I'd suggest stopping practicing scales and instead practice the songs you want to play. No amount of running up and down scales will make you "fast" enough to simply be able to play anything you want. Every new song still needs learning and that takes time, so you might as make the best use of your time. Learning a solo is simple, you learn the actions required to make those sounds - however perfecting and memorising those actions is the hard part and can be an awful lot of work. Practicing scales isn't going to help you much in that respect because all you're doing is perfecting a different set of actions that doesn't really relate to what you're ultimately wanting to play - the specific sequence of actions you need to memorise and execute is different for every solo you'll ever play.
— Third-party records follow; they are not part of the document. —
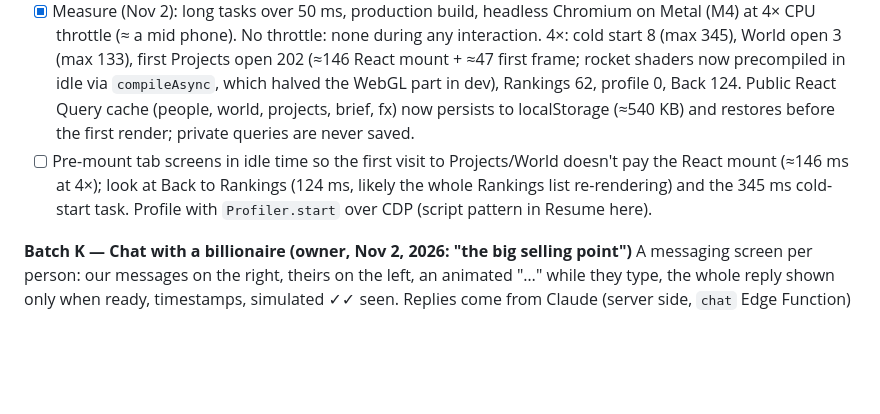
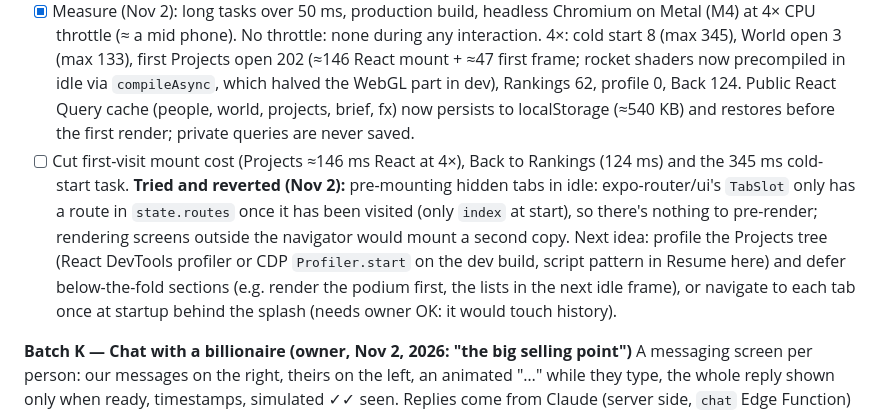
Before and after one commit to haseebahmad1521-alt/wealthline, a Markdown page: PLAN.md, the part around the change. GitHub-like rendering; blank space fills up the shorter version.

Commit message:
docs(plan): tab pre-mount not possible with expo-router/ui TabSlot; next ideas for first-visit cost
Co-Authored-By: Claude Opus 5.5 <noreply@anthropic.com>

```diff
--- a/PLAN.md
+++ b/PLAN.md
@@ -52,7 +52,7 @@ When the owner writes "continue", take the first unchecked batch, do it, tick it
 - [x] Stars as points (Nov 2): Yale Bright Star Catalogue (9,096 stars, `public/planet/stars.bin`, 73 KB, built by `scripts/build-stars.mjs`) as one `THREE.Points` (size/brightness from V, colour from B−V, Gaussian in device pixels, ≥2 px so no shimmer), turned by GMST, fading with the same haze/air as the sky (`skyAir` GLSL shared). Milky Way kept as a 2K star-free glow (`milkyway-2k.jpg`, 77 KB, median-filtered from the NASA map). Download 1.6 MB → 150 KB; the 4K star texture (≈32 MB GPU) is gone.
 - [ ] Compressed planet textures: KTX2/Basis (`KTX2Loader`, transcoder in a worker) for day/night tiers, cutting GPU memory ≈4–8× and the one-frame upload stall when a bigger tier swaps in. Then, if 8K is still worth it, stream it as tiles (only tiles in view, uploaded a few per frame) for close World zoom. **Blocked (Nov 2):** no encoder on this Mac (no Homebrew); running the unpacked KhronosGroup KTX-Software 4.4.2 `ktx` binary from the scratchpad was refused by the auto-mode permission check. Owner: install KTX-Software (`KTX-Software-4.4.2-Darwin-arm64.pkg` from its GitHub releases) or allow running it, then `ktx create --encode uastc`/`basis-lz` the day/night tiers; three's transcoder is already in `node_modules/three/examples/jsm/libs/basis/`.
 - [x] Measure (Nov 2): long tasks over 50 ms, production build, headless Chromium on Metal (M4) at 4× CPU throttle (≈ a mid phone). No throttle: none during any interaction. 4×: cold start 8 (max 345), World open 3 (max 133), first Projects open 202 (≈146 React mount + ≈47 first frame; rocket shaders now precompiled in idle via `compileAsync`, which halved the WebGL part in dev), Rankings 62, profile 0, Back 124. Public React Query cache (people, world, projects, brief, fx) now persists to localStorage (≈540 KB) and restores before the first render; private queries are never saved.
-- [ ] Pre-mount tab screens in idle time so the first visit to Projects/World doesn't pay the React mount (≈146 ms at 4×); look at Back to Rankings (124 ms, likely the whole Rankings list re-rendering) and the 345 ms cold-start task. Profile with `Profiler.start` over CDP (script pattern in Resume here).
+- [ ] Cut first-visit mount cost (Projects ≈146 ms React at 4×), Back to Rankings (124 ms) and the 345 ms cold-start task. **Tried and reverted (Nov 2):** pre-mounting hidden tabs in idle: expo-router/ui's `TabSlot` only has a route in `state.routes` once it has been visited (only `index` at start), so there's nothing to pre-render; rendering screens outside the navigator would mount a second copy. Next idea: profile the Projects tree (React DevTools profiler or CDP `Profiler.start` on the dev build, script pattern in Resume here) and defer below-the-fold sections (e.g. render the podium first, the lists in the next idle frame), or navigate to each tab once at startup behind the splash (needs owner OK: it would touch history).
 
 **Batch K — Chat with a billionaire (owner, Nov 2, 2026: "the big selling point")**
 A messaging screen per person: our messages on the right, theirs on the left, an animated "…" while they type, the whole reply shown only when ready, timestamps, simulated ✓✓ seen. Replies come from Claude (server side, `chat` Edge Function) speaking in a persona built from what is publicly known about the person and how they talk, driven by recent news and posts, able to pull older material when relevant.
```
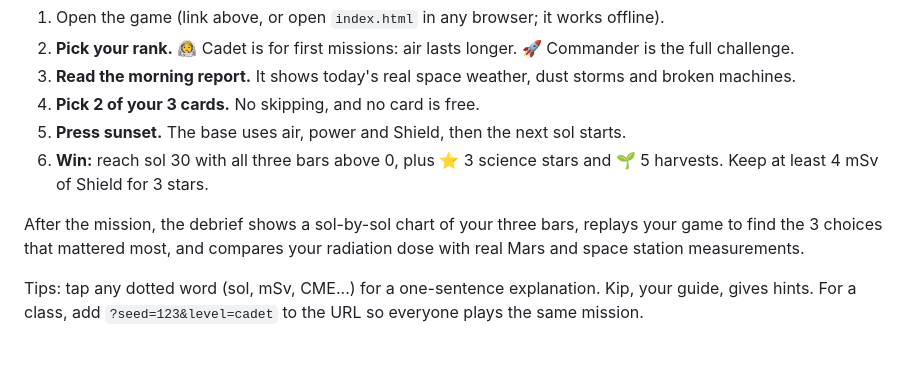
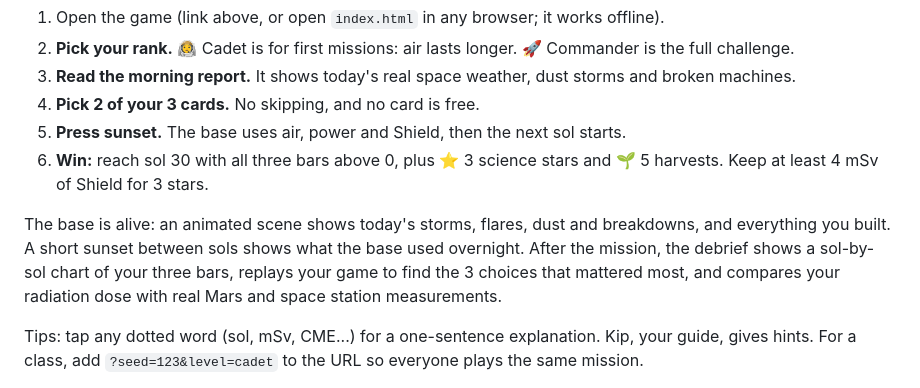
Before and after one commit to shozy-frenia/junior-astronaut-trainer, a Markdown page: README.md, the part around one of its changes. GitHub-like rendering; blank space fills up the shorter version.

Commit message:
Refresh demo video and screenshot with the animated design
Co-Authored-By: Claude Opus 5.5 <noreply@anthropic.com>
Claude-Session: https://claude.ai/code/session_019DAMt7CyaR88jwwELgA86g

```diff
--- a/README.md
+++ b/README.md
@@ -17,7 +17,7 @@ Outpost 30 is a browser card game for kids aged 7–12, built for the NASA Space
 5. **Press sunset.** The base uses air, power and Shield, then the next sol starts.
 6. **Win:** reach sol 30 with all three bars above 0, plus ⭐ 3 science stars and 🌱 5 harvests. Keep at least 4 mSv of Shield for 3 stars.
 
-After the mission, the debrief shows a sol-by-sol chart of your three bars, replays your game to find the 3 choices that mattered most, and compares your radiation dose with real Mars and space station measurements.
+The base is alive: an animated scene shows today's storms, flares, dust and breakdowns, and everything you built. A short sunset between sols shows what the base used overnight. After the mission, the debrief shows a sol-by-sol chart of your three bars, replays your game to find the 3 choices that mattered most, and compares your radiation dose with real Mars and space station measurements.
 
 Tips: tap any dotted word (sol, mSv, CME...) for a one-sentence explanation. Kip, your guide, gives hints. For a class, add `?seed=123&level=cadet` to the URL so everyone plays the same mission.
 
```
Also changed, not shown: other parts of README.md (+1 -1 lines), media/screenshot.jpg, 2 other files.
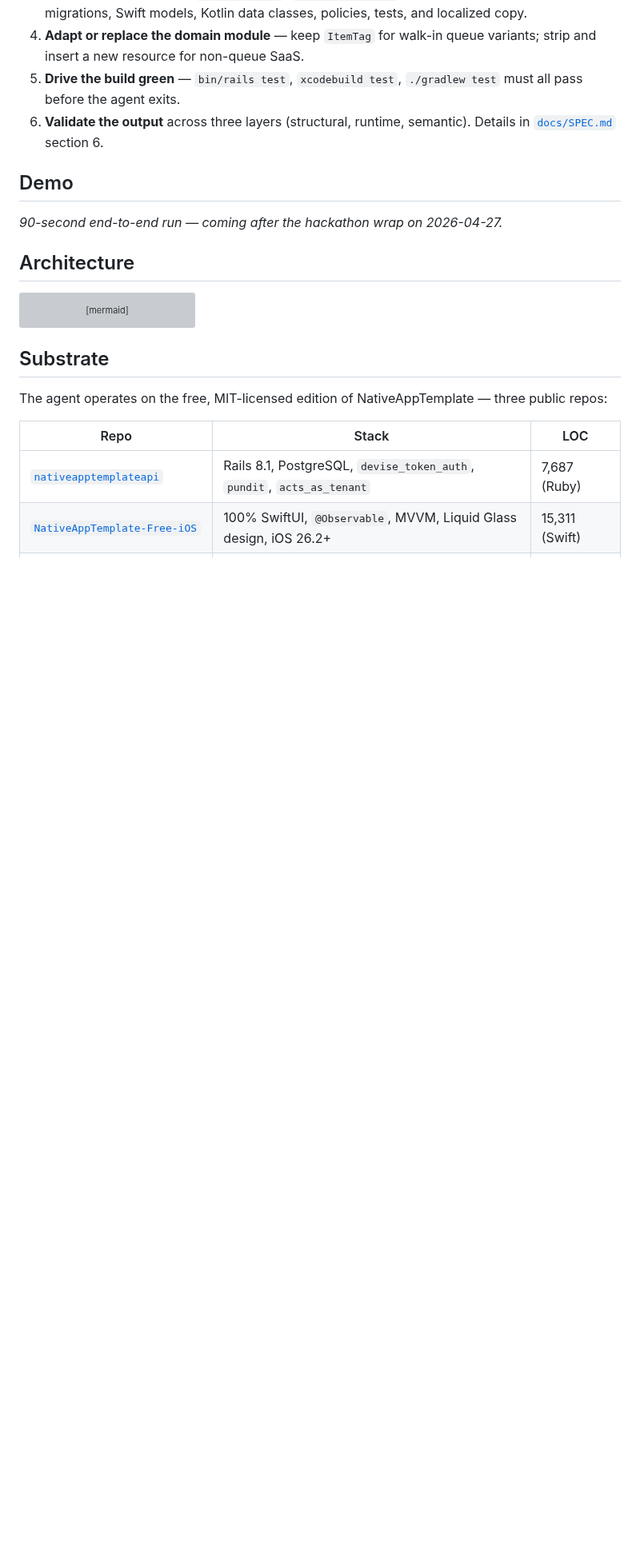
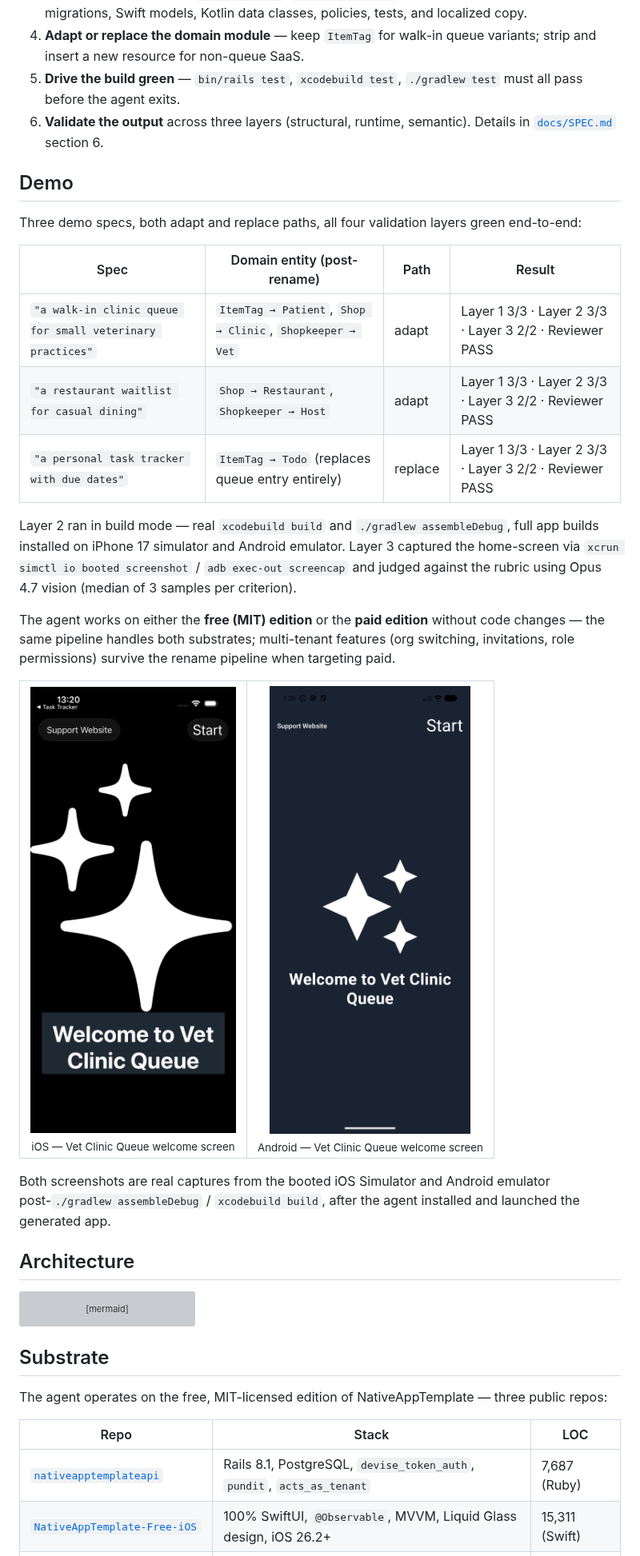
Before and after one commit to nativeapptemplate/nativeapptemplate-agent, a Markdown page: README.md, the part around the change. Shown at 80% size. Drawn GitHub-style; pictures changed too: docs/images/demo-android-vet-clinic-queue.png (added), docs/images/demo-ios-vet-clinic-queue.png (added); blank space fills up the shorter version; grey boxes are pictures that could not be loaded.

```diff
--- a/README.md
+++ b/README.md
@@ -39,7 +39,26 @@ It will:
 
 ## Demo
 
-*90-second end-to-end run — coming after the hackathon wrap on 2026-04-27.*
+Three demo specs, both adapt and replace paths, all four validation layers green end-to-end:
+
+| Spec | Domain entity (post-rename) | Path | Result |
+|---|---|---|---|
+| `"a walk-in clinic queue for small veterinary practices"` | `ItemTag → Patient`, `Shop → Clinic`, `Shopkeeper → Vet` | adapt | Layer 1 3/3 · Layer 2 3/3 · Layer 3 2/2 · Reviewer PASS |
+| `"a restaurant waitlist for casual dining"` | `Shop → Restaurant`, `Shopkeeper → Host` | adapt | Layer 1 3/3 · Layer 2 3/3 · Layer 3 2/2 · Reviewer PASS |
+| `"a personal task tracker with due dates"` | `ItemTag → Todo` (replaces queue entry entirely) | replace | Layer 1 3/3 · Layer 2 3/3 · Layer 3 2/2 · Reviewer PASS |
+
+Layer 2 ran in build mode — real `xcodebuild build` and `./gradlew assembleDebug`, full app builds installed on iPhone 17 simulator and Android emulator. Layer 3 captured the home-screen via `xcrun simctl io booted screenshot` / `adb exec-out screencap` and judged against the rubric using Opus 4.7 vision (median of 3 samples per criterion).
+
+The agent works on either the **free (MIT) edition** or the **paid edition** without code changes — the same pipeline handles both substrates; multi-tenant features (org switching, invitations, role permissions) survive the rename pipeline when targeting paid.
+
+<table>
+  <tr>
+    <td align="center"><img src="docs/images/demo-ios-vet-clinic-queue.png" width="300"><br><sub>iOS — Vet Clinic Queue welcome screen</sub></td>
+    <td align="center"><img src="docs/images/demo-android-vet-clinic-queue.png" width="300"><br><sub>Android — Vet Clinic Queue welcome screen</sub></td>
+  </tr>
+</table>
+
+Both screenshots are real captures from the booted iOS Simulator and Android emulator post-`./gradlew assembleDebug` / `xcodebuild build`, after the agent installed and launched the generated app.
 
 ## Architecture
 
```
Also changed, not shown: CLAUDE.md (+5 -5 lines), ROADMAP.md (+1 -1 lines).
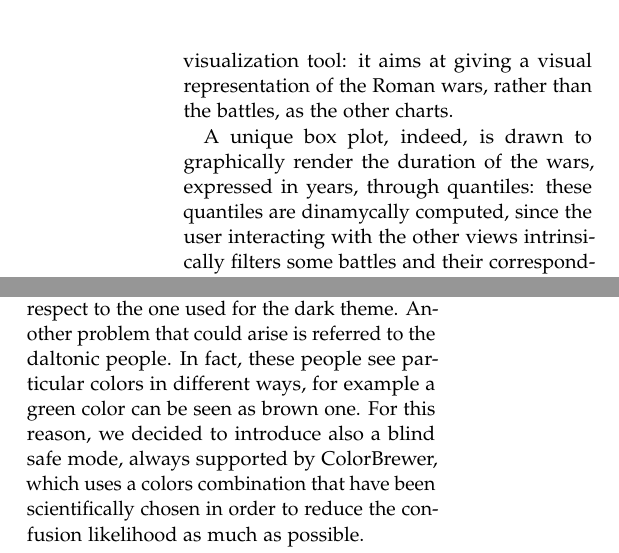
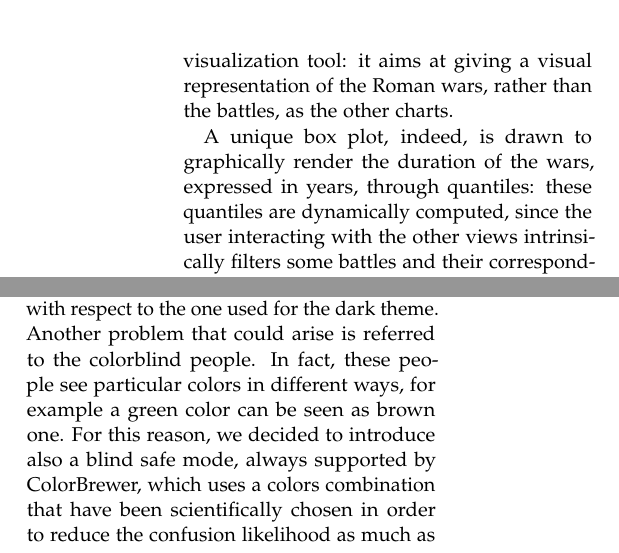
Before and after one commit to MatteoSalvino/VA-Roman-Empire, a LaTeX paper (report/main.tex, which reads report/sections/visualization.tex): two parts of the columns of page 6 of 8, joined at a grey line, cut so that both start at the same text. Compiled offline with pdfLaTeX.

Commit message:
Report: fix typos

```diff
--- a/report/sections/visualization.tex
+++ b/report/sections/visualization.tex
@@ -66,7 +66,7 @@ In case of doubts about the actual number of battles outcome with a particular t
 \end{figure}
 The Box Plot is another component of our visualization tool: it aims at giving a visual representation of the Roman wars, rather than the battles, as the other charts.
 
-A unique box plot, indeed, is drawn to graphically render the duration of the wars, expressed in years, through quantiles: these quantiles are dinamycally computed, since the user interacting with the other views intrinsically filters some battles and their corresponding wars.
+A unique box plot, indeed, is drawn to graphically render the duration of the wars, expressed in years, through quantiles: these quantiles are dynamically computed, since the user interacting with the other views intrinsically filters some battles and their corresponding wars.
 
 \subsection{Scatter Plot}
 \begin{figure}[h]
@@ -96,6 +96,6 @@ The user is also given the possibility to brush a zone of interest on the graph:
 Another main component of our project is the header. Indeed, in order to allow the analyst to further customize its analysis, we decided to implement a set of simple filters such as \textbf{Ground}, \textbf{Naval}, \textbf{Civil} and \textbf{Not Civil}. By default, all filters are selected, i.e. the whole dataset is visualized. The activation (resp. deactivation) of a filter triggers a function that hides (resp. shows) all the data corresponding to that filter.
 
 \subsection{Dark and blind safe modes}
-Other additional features available in our visualization to allow the analyst to feel comfortable are the \textbf{dark theme} and \textbf{blind safe mode}. We decided to introduce the first one, since a human in different time periods of the day can be mentally tired, and couldn't pay so much attention to several visualization information. In order to reduce this issue, we decided to provided a more relaxing colors combination for the eyes, thanks to \href{https://colorbrewer2.org/}{ColorBrewer} web tool \cite{HB03}. The default theme is the light one, which uses a colors combination brighter and lighter with respect to the one used for the dark theme. Another problem that could arise is referred to the daltonic people. In fact, these people see particular colors in different ways, for example a green color can be seen as brown one. For this reason, we decided to introduce also a blind safe mode, always supported by ColorBrewer, which uses a colors combination that have been scientifically chosen in order to reduce the confusion likelihood as much as possible.
+Other additional features available in our visualization to allow the analyst to feel comfortable are the \textbf{dark theme} and \textbf{blind safe mode}. We decided to introduce the first one, since a human in different time periods of the day can be mentally tired, and couldn't pay so much attention to several visualization information. In order to reduce this issue, we decided to provided a more relaxing colors combination for the eyes, thanks to \href{https://colorbrewer2.org/}{ColorBrewer} web tool \cite{HB03}. The default theme is the light one, which uses a colors combination brighter and lighter with respect to the one used for the dark theme. Another problem that could arise is referred to the colorblind people. In fact, these people see particular colors in different ways, for example a green color can be seen as brown one. For this reason, we decided to introduce also a blind safe mode, always supported by ColorBrewer, which uses a colors combination that have been scientifically chosen in order to reduce the confusion likelihood as much as possible.
 
 We want to underline that we have used the same blind safe colors combination for both themes.
```
Also changed, not shown: report/sections/dataset.tex (+1 -1 lines).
The hardest parts in solos are usually the unexpected bits, the out of sequence notes, skipped strings, awkward position shifts etc. No amount of familiarity with a scale is ging to help with that, only familiarity with the solo itself.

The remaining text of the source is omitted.